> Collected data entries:
┄┄┄┄┄┄┄┄┄┄┄┄┄┄┄┄┄┄┄┄

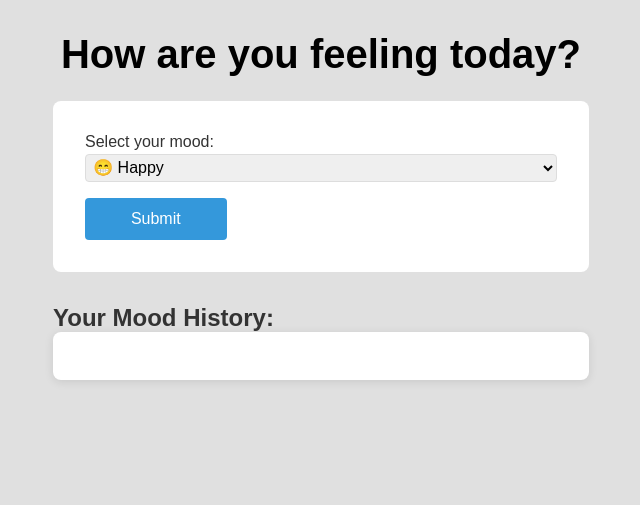
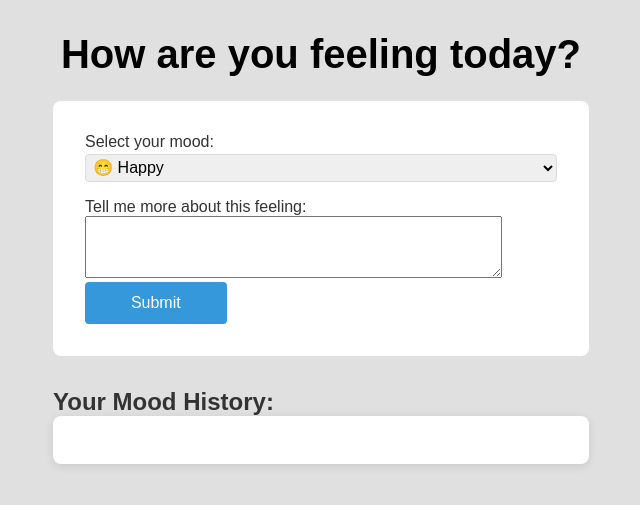
Before and after one commit to richardnj14/psychic-fiesta, a Flask app: page / in a window 1280 px wide. Shown: the top 505 px of the page, without its empty margins (319-959 px from the left). Run offline with Flask 3, Linux system fonts and the light colour scheme.

Commit message:
Add textbox to user in HTML index.

```diff
--- a/templates/index.html
+++ b/templates/index.html
@@ -23,10 +23,15 @@
             <option value="🤩 Excited">🤩 Excited</option>
         </select>
 
+        <!--Create a text bos so user can tell more about feeling-->
+        <label for="comment">Tell me more about this feeling:</label>
+        <textarea id="comment" name="comment" rows="4" cols="50"></textarea>
+
         <!-- Create a button to submit the form
          type=submit tells the browser to submit form when button is clicked-->
          <button type="submit">Submit</button>
     </form>
+
 
     <!-- Section to show previously submitted moods-->
      <h2>Your Mood History:</h2>
```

┄┄┄┄┄┄┄┄┄┄┄┄┄┄┄┄┄┄┄┄

> TASK REQUIREMENTS: The data is to be restated word for word, with any pictures set aside.

> ANSWER TO THIS TASK:
Before and after one commit to richardnj14/psychic-fiesta, a Flask app: page / in a window 1280 px wide. Shown: the top 505 px of the page, without its empty margins (319-959 px from the left). Run offline with Flask 3, Linux system fonts and the light colour scheme.

Commit message:
Add textbox to user in HTML index.

```diff
--- a/templates/index.html
+++ b/templates/index.html
@@ -23,10 +23,15 @@
             <option value="🤩 Excited">🤩 Excited</option>
         </select>
 
+        <!--Create a text bos so user can tell more about feeling-->
+        <label for="comment">Tell me more about this feeling:</label>
+        <textarea id="comment" name="comment" rows="4" cols="50"></textarea>
+
         <!-- Create a button to submit the form
          type=submit tells the browser to submit form when button is clicked-->
          <button type="submit">Submit</button>
     </form>
+
 
     <!-- Section to show previously submitted moods-->
      <h2>Your Mood History:</h2>
```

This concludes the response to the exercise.